If you’re a fan of the Maigret novels, I’d advise caution approaching The Stain in the Snow (originally published as La Neige etait Sale). Whilst Simenon’s policiers have the detective as a steady, (literally) weighty presence at their centre, this novel is altogether more unstable. Simenon described this and some of his other non-Maigret works as romans dur – hard … Continue reading

An Evening with Mark Z. Danielewski

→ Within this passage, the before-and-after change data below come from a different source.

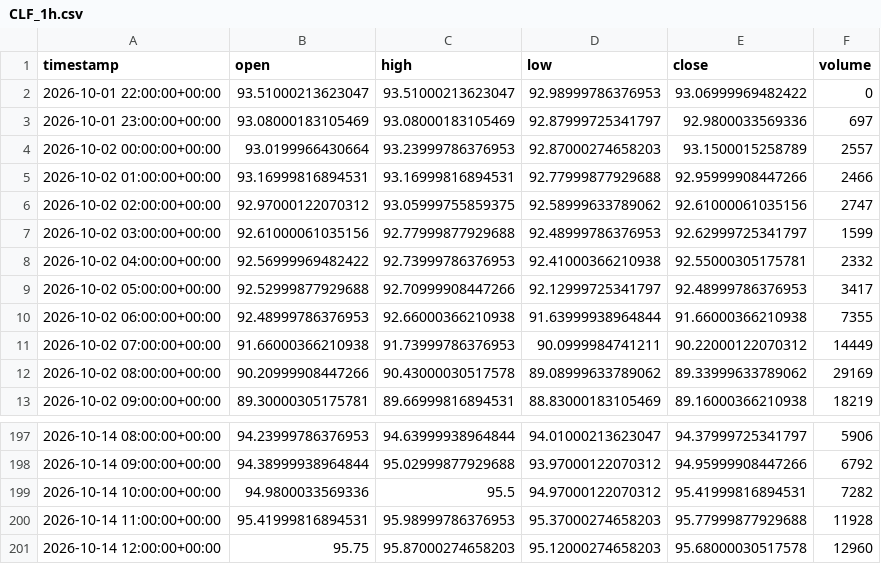
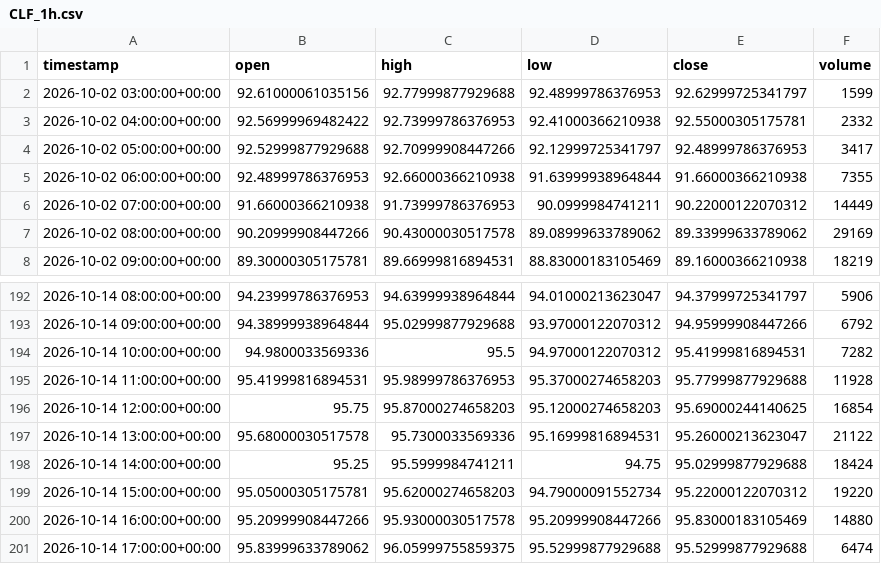
Before and after one commit to maraky122/mesa-brooks, a CSV file: data/ohlc/CLF_1h.csv, drawn as a sheet; only a part is shown, gaps mark what is left out.

```diff
--- a/data/ohlc/CLF_1h.csv
+++ b/data/ohlc/CLF_1h.csv
@@ -1,7 +1,2 @@
 timestamp,open,high,low,close,volume
-2026-10-01 22:00:00+00:00,93.51000213623047,93.51000213623047,92.98999786376953,93.06999969482422,0
-2026-10-01 23:00:00+00:00,93.08000183105469,93.08000183105469,92.87999725341797,92.9800033569336,697
-2026-10-02 00:00:00+00:00,93.0199966430664,93.23999786376953,92.87000274658203,93.1500015258789,2557
-2026-10-02 01:00:00+00:00,93.16999816894531,93.16999816894531,92.77999877929688,92.95999908447266,2466
-2026-10-02 02:00:00+00:00,92.97000122070312,93.05999755859375,92.58999633789062,92.61000061035156,2747
 2026-10-02 03:00:00+00:00,92.61000061035156,92.77999877929688,92.48999786376953,92.62999725341797,1599
@@ -200,2 +195,7 @@ timestamp,open,high,low,close,volume
 2026-10-14 11:00:00+00:00,95.41999816894531,95.98999786376953,95.37000274658203,95.77999877929688,11928
-2026-10-14 12:00:00+00:00,95.75,95.87000274658203,95.12000274658203,95.68000030517578,12960
+2026-10-14 12:00:00+00:00,95.75,95.87000274658203,95.12000274658203,95.69000244140625,16854
+2026-10-14 13:00:00+00:00,95.68000030517578,95.7300033569336,95.16999816894531,95.26000213623047,21122
+2026-10-14 14:00:00+00:00,95.25,95.5999984741211,94.75,95.02999877929688,18424
+2026-10-14 15:00:00+00:00,95.05000305175781,95.62000274658203,94.79000091552734,95.22000122070312,19220
+2026-10-14 16:00:00+00:00,95.20999908447266,95.93000030517578,95.20999908447266,95.83000183105469,14880
+2026-10-14 17:00:00+00:00,95.83999633789062,96.05999755859375,95.52999877929688,95.52999877929688,6474
```
Also changed, not shown: data/ohlc/GCF_4h.csv, data/ohlc/NVDA_1d.csv, 26 other files.
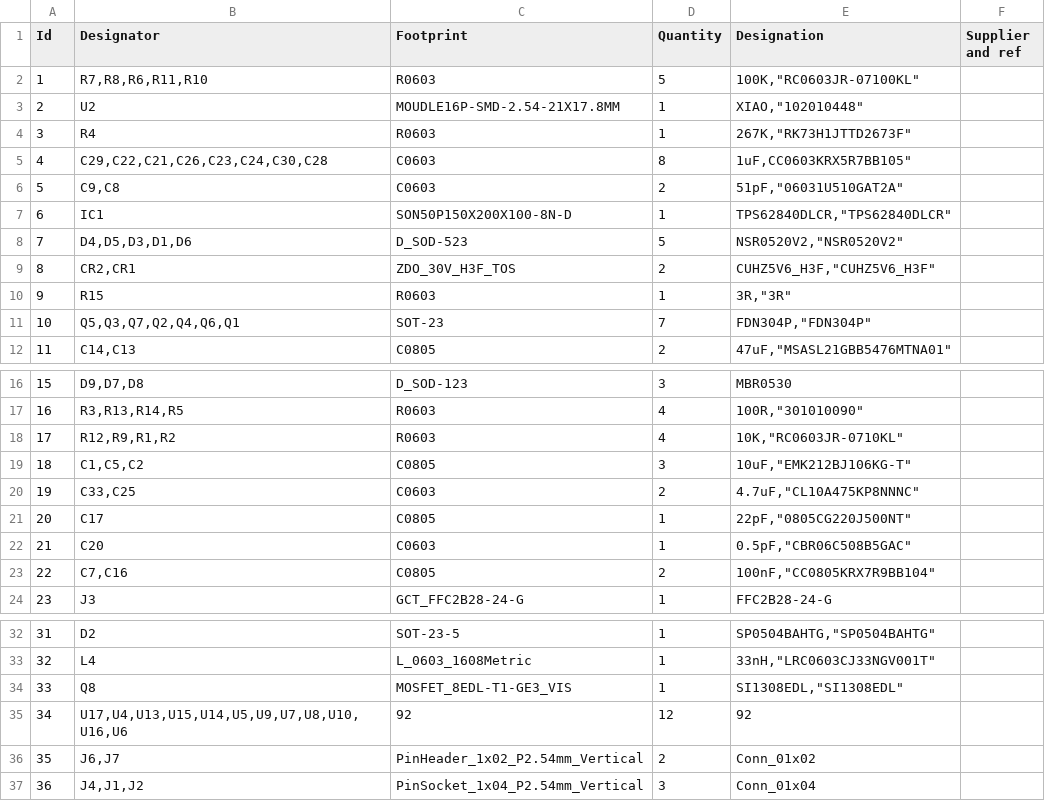
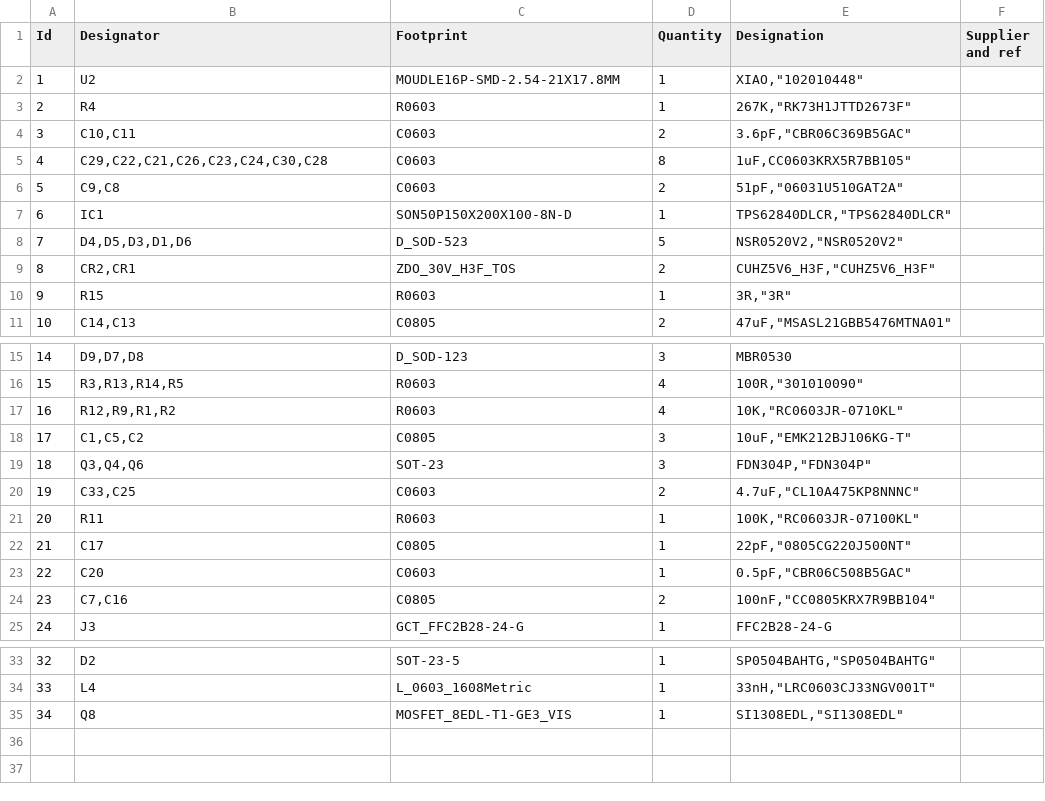
Before and after one commit to tdarcher/moistureiq_PCB, a CSV file: build/V3.csv, drawn as a sheet; only a part is shown, gaps mark what is left out; removed rows and columns are numbered as before the commit, all else as after; the diff names each change by its address in the sheet, - before the commit and + after, or states it on an @@ line.

```diff
--- a/build/V3.csv
+++ b/build/V3.csv
-row 2: 1 | R7,R8,R6,R11,R10 | R0603 | 5 | 100K,"RC0603JR-07100KL"
@@ column A (Id) renumbered between rows 2 and 35 @@
+row 4: 3 | C10,C11 | C0603 | 2 | 3.6pF,"CBR06C369B5GAC"
-row 11: 10 | Q5,Q3,Q7,Q2,Q4,Q6,Q1 | SOT-23 | 7 | FDN304P,"FDN304P"
+row 19: 18 | Q3,Q4,Q6 | SOT-23 | 3 | FDN304P,"FDN304P"
+row 21: 20 | R11 | R0603 | 1 | 100K,"RC0603JR-07100KL"
-row 35: 34 | U17,U4,U13,U15,U14,U5,U9,U7,U8,U10,U16,U6 | 92 | 12 | 92
-row 36: 35 | J6,J7 | PinHeader_1x02_P2.54mm_Vertical | 2 | Conn_01x02
-row 37: 36 | J4,J1,J2 | PinSocket_1x04_P2.54mm_Vertical | 3 | Conn_01x04
```
Also changed, not shown: 26 other files.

‘This is not for you.’ These five words begin Mark Z. Danielewski’s singular House of Leaves. What follows is a gripping, challenging, sometimes baffling but never predictable novel about a haunted house a quarter of an inch bigger on the inside than the outside, and which contains a labyrinth powerful enough to extend beyond the page, … Continue reading

Six things I learnt from my blog

Improbable as it may seem, ‘What Are You Reading For?’ is one year old – cue streamers, balloons and champagne all round. It’s certainly been busy – I’ve written 61 posts (including this one), welcomed visitors from 68 different countries, and gathered 694 followers. All this would be reward enough, but I’ve also learnt a … Continue reading

The McBainiad, Book 4: ‘The Con Man’ (1957)

‘Everybody has a right to earn a living.‘ McBain was certainly doing that at the beginning of his epic 87th Precinct series, one that documents almost 50 years of American history. I’m still somewhat staggered to recall that he wrote and published the first three novels in the space of a year – although by … Continue reading

Pierre Lemaitre, ‘Irene’ (2006)

I was blown away by Pierre Lemaitre’s Alex (you can read what I thought of it right here), so naturally had high hopes for the sequel. Or rather, prequel – Irene is Lemaitre’s first novel, but for some reason the English versions were published the other way round. Why was Alex translated first? Perhaps because it’s … Continue reading